Argentina deposits debt payment, but U.S. court blocks payout
By Hugh Bronstein
BUENOS AIRES (Reuters) - Argentina has deposited the next payment needed to avoid a default on its restructured bonds, but a U.S. federal court decided on Thursday not to let the payment go through.
Both actions increased the stakes in a 12-year legal chess game between Argentina and creditors who refused to accept the downgraded terms offered by the country's 2005 and 2010 debt restructurings and are suing for full repayment.
Argentina will have the month of July to negotiate with its holdout creditors before falling into technical default.

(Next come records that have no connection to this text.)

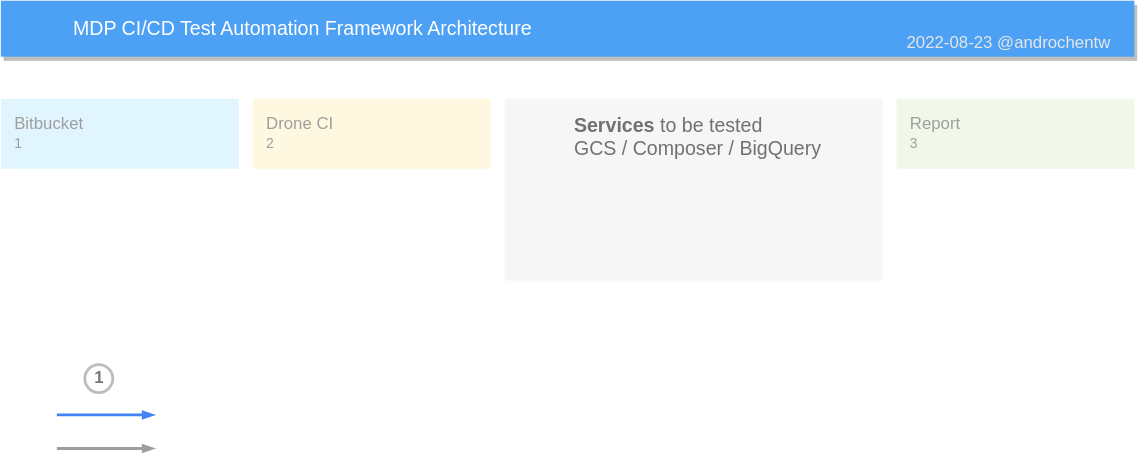
androchentw/diagrams-res keeps this draw.io diagram as mdp-dataops/2022-08-23 MDP CICD Test Automation.svg. Above is the earlier version. Source tidied: cells renumbered, new cells last; positions are measured from the earlier drawing's top-left corner, leaving out a move shared by most shapes. Source of this version:
```xml
<mxGraphModel background="#ffffff">
  <root>
    <mxCell id="0" />
    <mxCell id="1" parent="0" />
    <mxCell id="2" value="MDP CI/CD Test Automation Framework Architecture" style="fillColor=#4DA1F5;strokeColor=none;shadow=1;gradientColor=none;fontSize=14;align=left;spacingLeft=50;fontColor=#ffffff;html=1;" parent="1" vertex="1">
      <mxGeometry width="810" height="40" as="geometry" />
    </mxCell>
    <mxCell id="3" value="2022-08-23 @androchentw" style="text;html=1;align=center;verticalAlign=middle;strokeColor=none;fontColor=#E6E6E6;" parent="1" vertex="1">
      <mxGeometry x="640" y="20" width="160" height="20" as="geometry" />
    </mxCell>
    <mxCell id="4" value="1" style="shape=ellipse;fillColor=#ffffff;strokeColor=#BDBDBD;strokeWidth=2;shadow=0;gradientColor=none;fontColor=#757575;align=center;html=1;fontStyle=1;spacingTop=-1;" parent="1" vertex="1">
      <mxGeometry x="60" y="260" width="20" height="20" as="geometry" />
    </mxCell>
    <mxCell id="5" style="edgeStyle=orthogonalEdgeStyle;rounded=0;html=1;labelBackgroundColor=none;startFill=1;startSize=4;endArrow=blockThin;endFill=1;endSize=4;jettySize=auto;orthogonalLoop=1;strokeColor=#4284F3;strokeWidth=2;fontSize=12;fontColor=#000000;align=center;dashed=0;" parent="1" edge="1">
      <mxGeometry relative="1" as="geometry">
        <mxPoint x="40" y="296" as="sourcePoint" />
        <mxPoint x="110" y="296" as="targetPoint" />
      </mxGeometry>
    </mxCell>
    <mxCell id="6" style="edgeStyle=orthogonalEdgeStyle;rounded=0;html=1;labelBackgroundColor=none;startFill=1;startSize=4;endArrow=blockThin;endFill=1;endSize=4;jettySize=auto;orthogonalLoop=1;strokeColor=#9E9E9E;strokeWidth=2;fontSize=12;fontColor=#000000;align=center;dashed=0;" parent="1" edge="1">
      <mxGeometry relative="1" as="geometry">
        <mxPoint x="40" y="320" as="sourcePoint" />
        <mxPoint x="110" y="320" as="targetPoint" />
      </mxGeometry>
    </mxCell>
    <mxCell id="7" value="&lt;b&gt;Services&lt;/b&gt;&amp;nbsp;to be tested&lt;br&gt;GCS / Composer / BigQuery" style="fillColor=#F6F6F6;strokeColor=none;shadow=0;gradientColor=none;fontSize=14;align=left;spacing=10;fontColor=#717171;9E9E9E;verticalAlign=top;spacingTop=-4;fontStyle=0;spacingLeft=40;html=1;" parent="1" vertex="1">
      <mxGeometry x="360" y="70" width="270" height="130" as="geometry" />
    </mxCell>
    <mxCell id="8" value="Bitbucket&lt;br&gt;&lt;font style=&quot;font-size: 10px&quot;&gt;1&lt;/font&gt;" style="rounded=1;absoluteArcSize=1;arcSize=2;html=1;strokeColor=none;gradientColor=none;shadow=0;dashed=0;fontSize=12;fontColor=#9E9E9E;align=left;verticalAlign=top;spacing=10;spacingTop=-4;fillColor=#E1F5FE;" parent="1" vertex="1">
      <mxGeometry y="70" width="170" height="50" as="geometry" />
    </mxCell>
    <mxCell id="9" value="Drone CI&lt;br&gt;&lt;font style=&quot;font-size: 10px&quot;&gt;2&lt;/font&gt;" style="rounded=1;absoluteArcSize=1;arcSize=2;html=1;strokeColor=none;gradientColor=none;shadow=0;dashed=0;fontSize=12;fontColor=#9E9E9E;align=left;verticalAlign=top;spacing=10;spacingTop=-4;fillColor=#FFF8E1;" parent="1" vertex="1">
      <mxGeometry x="180" y="70" width="170" height="50" as="geometry" />
    </mxCell>
    <mxCell id="10" value="Report&lt;br&gt;&lt;font style=&quot;font-size: 10px&quot;&gt;3&lt;/font&gt;" style="rounded=1;absoluteArcSize=1;arcSize=2;html=1;strokeColor=none;gradientColor=none;shadow=0;dashed=0;fontSize=12;fontColor=#9E9E9E;align=left;verticalAlign=top;spacing=10;spacingTop=-4;fillColor=#F1F8E9;" parent="1" vertex="1">
      <mxGeometry x="640" y="70" width="170" height="50" as="geometry" />
    </mxCell>
  </root>
</mxGraphModel>
```
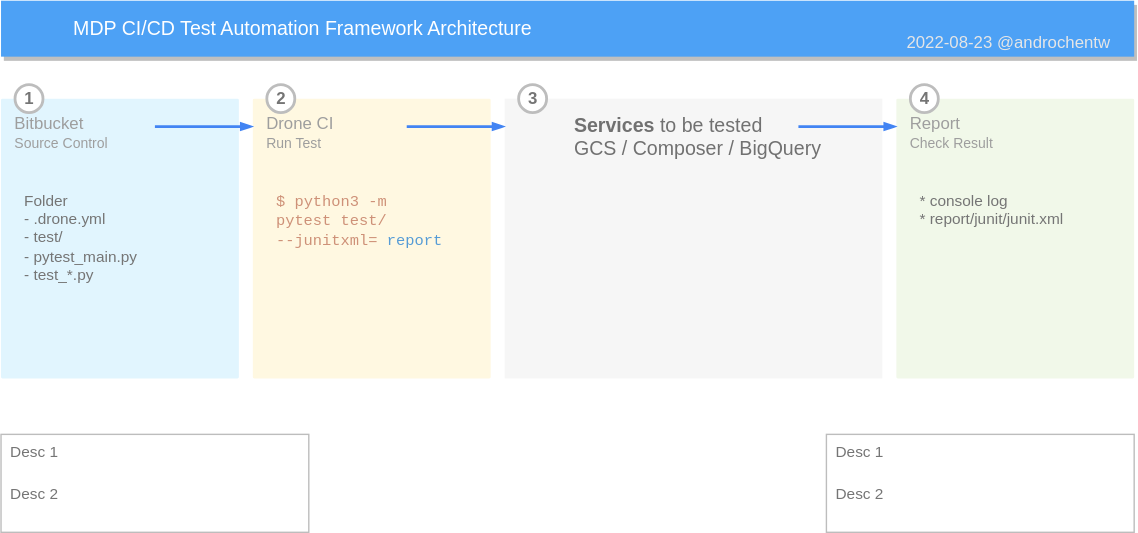
After the commit.

Commit message:
feat: add critical steps desc of test automation

What changed in the source:
```diff
@@ -8,32 +8,82 @@
     <mxCell id="3" value="2022-08-23 @androchentw" style="text;html=1;align=center;verticalAlign=middle;strokeColor=none;fontColor=#E6E6E6;" parent="1" vertex="1">
       <mxGeometry x="640" y="20" width="160" height="20" as="geometry" />
     </mxCell>
-    <mxCell id="4" value="1" style="shape=ellipse;fillColor=#ffffff;strokeColor=#BDBDBD;strokeWidth=2;shadow=0;gradientColor=none;fontColor=#757575;align=center;html=1;fontStyle=1;spacingTop=-1;" parent="1" vertex="1">
-      <mxGeometry x="60" y="260" width="20" height="20" as="geometry" />
-    </mxCell>
-    <mxCell id="5" style="edgeStyle=orthogonalEdgeStyle;rounded=0;html=1;labelBackgroundColor=none;startFill=1;startSize=4;endArrow=blockThin;endFill=1;endSize=4;jettySize=auto;orthogonalLoop=1;strokeColor=#4284F3;strokeWidth=2;fontSize=12;fontColor=#000000;align=center;dashed=0;" parent="1" edge="1">
-      <mxGeometry relative="1" as="geometry">
-        <mxPoint x="40" y="296" as="sourcePoint" />
-        <mxPoint x="110" y="296" as="targetPoint" />
-      </mxGeometry>
-    </mxCell>
-    <mxCell id="6" style="edgeStyle=orthogonalEdgeStyle;rounded=0;html=1;labelBackgroundColor=none;startFill=1;startSize=4;endArrow=blockThin;endFill=1;endSize=4;jettySize=auto;orthogonalLoop=1;strokeColor=#9E9E9E;strokeWidth=2;fontSize=12;fontColor=#000000;align=center;dashed=0;" parent="1" edge="1">
-      <mxGeometry relative="1" as="geometry">
-        <mxPoint x="40" y="320" as="sourcePoint" />
-        <mxPoint x="110" y="320" as="targetPoint" />
-      </mxGeometry>
-    </mxCell>
     <mxCell id="7" value="&lt;b&gt;Services&lt;/b&gt;&amp;nbsp;to be tested&lt;br&gt;GCS / Composer / BigQuery" style="fillColor=#F6F6F6;strokeColor=none;shadow=0;gradientColor=none;fontSize=14;align=left;spacing=10;fontColor=#717171;9E9E9E;verticalAlign=top;spacingTop=-4;fontStyle=0;spacingLeft=40;html=1;" parent="1" vertex="1">
-      <mxGeometry x="360" y="70" width="270" height="130" as="geometry" />
+      <mxGeometry x="360" y="70" width="270" height="200" as="geometry" />
     </mxCell>
-    <mxCell id="8" value="Bitbucket&lt;br&gt;&lt;font style=&quot;font-size: 10px&quot;&gt;1&lt;/font&gt;" style="rounded=1;absoluteArcSize=1;arcSize=2;html=1;strokeColor=none;gradientColor=none;shadow=0;dashed=0;fontSize=12;fontColor=#9E9E9E;align=left;verticalAlign=top;spacing=10;spacingTop=-4;fillColor=#E1F5FE;" parent="1" vertex="1">
-      <mxGeometry y="70" width="170" height="50" as="geometry" />
+    <mxCell id="8" value="Bitbucket&lt;br&gt;&lt;font style=&quot;font-size: 10px&quot;&gt;Source Control&lt;/font&gt;" style="rounded=1;absoluteArcSize=1;arcSize=2;html=1;strokeColor=none;gradientColor=none;shadow=0;dashed=0;fontSize=12;fontColor=#9E9E9E;align=left;verticalAlign=top;spacing=10;spacingTop=-4;fillColor=#E1F5FE;" parent="1" vertex="1">
+      <mxGeometry y="70" width="170" height="200" as="geometry" />
     </mxCell>
-    <mxCell id="9" value="Drone CI&lt;br&gt;&lt;font style=&quot;font-size: 10px&quot;&gt;2&lt;/font&gt;" style="rounded=1;absoluteArcSize=1;arcSize=2;html=1;strokeColor=none;gradientColor=none;shadow=0;dashed=0;fontSize=12;fontColor=#9E9E9E;align=left;verticalAlign=top;spacing=10;spacingTop=-4;fillColor=#FFF8E1;" parent="1" vertex="1">
-      <mxGeometry x="180" y="70" width="170" height="50" as="geometry" />
+    <mxCell id="9" value="Drone CI&lt;br&gt;&lt;font style=&quot;font-size: 10px&quot;&gt;Run Test&lt;/font&gt;" style="rounded=1;absoluteArcSize=1;arcSize=2;html=1;strokeColor=none;gradientColor=none;shadow=0;dashed=0;fontSize=12;fontColor=#9E9E9E;align=left;verticalAlign=top;spacing=10;spacingTop=-4;fillColor=#FFF8E1;" parent="1" vertex="1">
+      <mxGeometry x="180" y="70" width="170" height="200" as="geometry" />
     </mxCell>
-    <mxCell id="10" value="Report&lt;br&gt;&lt;font style=&quot;font-size: 10px&quot;&gt;3&lt;/font&gt;" style="rounded=1;absoluteArcSize=1;arcSize=2;html=1;strokeColor=none;gradientColor=none;shadow=0;dashed=0;fontSize=12;fontColor=#9E9E9E;align=left;verticalAlign=top;spacing=10;spacingTop=-4;fillColor=#F1F8E9;" parent="1" vertex="1">
-      <mxGeometry x="640" y="70" width="170" height="50" as="geometry" />
+    <mxCell id="10" value="Report&lt;br&gt;&lt;font style=&quot;font-size: 10px&quot;&gt;Check Result&lt;/font&gt;" style="rounded=1;absoluteArcSize=1;arcSize=2;html=1;strokeColor=none;gradientColor=none;shadow=0;dashed=0;fontSize=12;fontColor=#9E9E9E;align=left;verticalAlign=top;spacing=10;spacingTop=-4;fillColor=#F1F8E9;" parent="1" vertex="1">
+      <mxGeometry x="640" y="70" width="170" height="200" as="geometry" />
     </mxCell>
+    <mxCell id="11" value="Folder&lt;br&gt;- .drone.yml&lt;br&gt;- test/&lt;br&gt;&amp;nbsp; - pytest_main.py&lt;br&gt;&amp;nbsp; - test_*.py" style="strokeColor=none;fillColor=none;fontColor=#757575;align=left;html=1;fontStyle=0;spacingLeft=5;fontSize=11;verticalAlign=top;whiteSpace=wrap;spacingRight=5;" parent="1" vertex="1">
+      <mxGeometry x="10" y="130" width="120" height="100" as="geometry" />
+    </mxCell>
+    <mxCell id="12" value="&lt;font style=&quot;font-size: 11px&quot;&gt;&lt;span style=&quot;color: rgb(206 , 145 , 120) ; font-family: &amp;#34;menlo&amp;#34; , &amp;#34;monaco&amp;#34; , &amp;#34;courier new&amp;#34; , monospace&quot;&gt;$&lt;/span&gt;&lt;span style=&quot;color: rgb(206 , 145 , 120) ; font-family: &amp;#34;menlo&amp;#34; , &amp;#34;monaco&amp;#34; , &amp;#34;courier new&amp;#34; , monospace&quot;&gt;&amp;nbsp;&lt;/span&gt;&lt;span style=&quot;font-family: &amp;#34;menlo&amp;#34; , &amp;#34;monaco&amp;#34; , &amp;#34;courier new&amp;#34; , monospace ; color: rgb(206 , 145 , 120)&quot;&gt;python3 -m &lt;br&gt;&amp;nbsp; pytest test/ &lt;br&gt;&amp;nbsp; --junitxml=&lt;/span&gt;&lt;span style=&quot;font-family: &amp;#34;menlo&amp;#34; , &amp;#34;monaco&amp;#34; , &amp;#34;courier new&amp;#34; , monospace&quot;&gt;&lt;font color=&quot;#569cd6&quot;&gt;report&lt;/font&gt;&lt;/span&gt;&lt;/font&gt;" style="strokeColor=none;fillColor=none;fontColor=#757575;align=left;html=1;fontStyle=0;spacingLeft=5;fontSize=11;verticalAlign=top;whiteSpace=wrap;spacingRight=5;" parent="1" vertex="1">
+      <mxGeometry x="190" y="130" width="140" height="100" as="geometry" />
+    </mxCell>
+    <mxCell id="13" value="* console log&lt;br&gt;* report/junit/junit.xml" style="strokeColor=none;fillColor=none;fontColor=#757575;align=left;html=1;fontStyle=0;spacingLeft=5;fontSize=11;verticalAlign=top;whiteSpace=wrap;spacingRight=5;" parent="1" vertex="1">
+      <mxGeometry x="650" y="130" width="130" height="100" as="geometry" />
+    </mxCell>
+    <mxCell id="4" value="1" style="shape=ellipse;fillColor=#ffffff;strokeColor=#BDBDBD;strokeWidth=2;shadow=0;gradientColor=none;fontColor=#757575;align=center;html=1;fontStyle=1;spacingTop=-1;" parent="1" vertex="1">
+      <mxGeometry x="10" y="60" width="20" height="20" as="geometry" />
+    </mxCell>
+    <mxCell id="14" value="2" style="shape=ellipse;fillColor=#ffffff;strokeColor=#BDBDBD;strokeWidth=2;shadow=0;gradientColor=none;fontColor=#757575;align=center;html=1;fontStyle=1;spacingTop=-1;" parent="1" vertex="1">
+      <mxGeometry x="190" y="60" width="20" height="20" as="geometry" />
+    </mxCell>
+    <mxCell id="15" value="3" style="shape=ellipse;fillColor=#ffffff;strokeColor=#BDBDBD;strokeWidth=2;shadow=0;gradientColor=none;fontColor=#757575;align=center;html=1;fontStyle=1;spacingTop=-1;" parent="1" vertex="1">
+      <mxGeometry x="370" y="60" width="20" height="20" as="geometry" />
+    </mxCell>
+    <mxCell id="16" value="4" style="shape=ellipse;fillColor=#ffffff;strokeColor=#BDBDBD;strokeWidth=2;shadow=0;gradientColor=none;fontColor=#757575;align=center;html=1;fontStyle=1;spacingTop=-1;" parent="1" vertex="1">
+      <mxGeometry x="650" y="60" width="20" height="20" as="geometry" />
+    </mxCell>
+    <mxCell id="5" style="edgeStyle=orthogonalEdgeStyle;rounded=0;html=1;labelBackgroundColor=none;startFill=1;startSize=4;endArrow=blockThin;endFill=1;endSize=4;jettySize=auto;orthogonalLoop=1;strokeColor=#4284F3;strokeWidth=2;fontSize=12;fontColor=#000000;align=center;dashed=0;" parent="1" edge="1">
+      <mxGeometry relative="1" as="geometry">
+        <mxPoint x="110" y="90" as="sourcePoint" />
+        <mxPoint x="180" y="90" as="targetPoint" />
+      </mxGeometry>
+    </mxCell>
+    <mxCell id="17" style="edgeStyle=orthogonalEdgeStyle;rounded=0;html=1;labelBackgroundColor=none;startFill=1;startSize=4;endArrow=blockThin;endFill=1;endSize=4;jettySize=auto;orthogonalLoop=1;strokeColor=#4284F3;strokeWidth=2;fontSize=12;fontColor=#000000;align=center;dashed=0;" parent="1" edge="1">
+      <mxGeometry relative="1" as="geometry">
+        <mxPoint x="290" y="90" as="sourcePoint" />
+        <mxPoint x="360" y="90" as="targetPoint" />
+      </mxGeometry>
+    </mxCell>
+    <mxCell id="18" style="edgeStyle=orthogonalEdgeStyle;rounded=0;html=1;labelBackgroundColor=none;startFill=1;startSize=4;endArrow=blockThin;endFill=1;endSize=4;jettySize=auto;orthogonalLoop=1;strokeColor=#4284F3;strokeWidth=2;fontSize=12;fontColor=#000000;align=center;dashed=0;" parent="1" edge="1">
+      <mxGeometry relative="1" as="geometry">
+        <mxPoint x="570" y="90" as="sourcePoint" />
+        <mxPoint x="640" y="90" as="targetPoint" />
+        <Array as="points">
+          <mxPoint x="620" y="90" />
+          <mxPoint x="620" y="90" />
+        </Array>
+      </mxGeometry>
+    </mxCell>
+    <mxCell id="19" style="fillColor=#ffffff;strokeColor=#BDBDBD;strokeWidth=1;shadow=0;gradientColor=none;fontSize=10;fontColor=#9E9E9E;align=center;html=1;" parent="1" vertex="1">
+      <mxGeometry y="310" width="220" height="70" as="geometry" />
+    </mxCell>
+    <mxCell id="20" value="Desc 1" style="strokeColor=none;fillColor=none;fontColor=#757575;align=left;html=1;fontStyle=0;spacingLeft=5;fontSize=11;verticalAlign=top;whiteSpace=wrap;spacingRight=5;" parent="19" vertex="1">
+      <mxGeometry width="200" height="30" relative="1" as="geometry" />
+    </mxCell>
+    <mxCell id="21" value="Desc 2" style="strokeColor=none;fillColor=none;fontColor=#757575;align=left;html=1;fontStyle=0;spacingLeft=5;fontSize=11;verticalAlign=top;whiteSpace=wrap;spacingRight=5;" parent="19" vertex="1">
+      <mxGeometry width="200" height="30" relative="1" as="geometry">
+        <mxPoint y="30" as="offset" />
+      </mxGeometry>
+    </mxCell>
+    <mxCell id="22" style="fillColor=#ffffff;strokeColor=#BDBDBD;strokeWidth=1;shadow=0;gradientColor=none;fontSize=10;fontColor=#9E9E9E;align=center;html=1;" parent="1" vertex="1">
+      <mxGeometry x="590" y="310" width="220" height="70" as="geometry" />
+    </mxCell>
+    <mxCell id="23" value="Desc 1" style="strokeColor=none;fillColor=none;fontColor=#757575;align=left;html=1;fontStyle=0;spacingLeft=5;fontSize=11;verticalAlign=top;whiteSpace=wrap;spacingRight=5;" parent="22" vertex="1">
+      <mxGeometry width="200" height="30" relative="1" as="geometry" />
+    </mxCell>
+    <mxCell id="24" value="Desc 2" style="strokeColor=none;fillColor=none;fontColor=#757575;align=left;html=1;fontStyle=0;spacingLeft=5;fontSize=11;verticalAlign=top;whiteSpace=wrap;spacingRight=5;" parent="22" vertex="1">
+      <mxGeometry width="200" height="30" relative="1" as="geometry">
+        <mxPoint y="30" as="offset" />
+      </mxGeometry>
+    </mxCell>
   </root>
 </mxGraphModel>
```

The next payment is due on Monday, but with that payment blocked by the courts, Buenos Aires will have a 30-day grace period to strike a deal with the holdouts.
If it fails, Latin America's No. 3 economy would be pushed into another painful default at the end of next month.
Economy Minister Axel Kicillof said Argentina owes an $832 million coupon payment on restructured bonds on Monday.
"Of that total, $539 million was deposited in the accounts ... of the Bank of New York Mellon at the Central Bank of Argentina," Kicillof said, adding that the rest of the $832 million had been deposited by way of other financial institutions.
"We affirm our commitment to honor our debt to all creditors," he said.
In order to pay holders of the country's restructured bonds, Argentina needed a stay to be issued by U.S. District Judge Thomas Griesa in New York because he had ordered earlier that Argentina was not to make payments without paying the holdouts at the same time. Continued...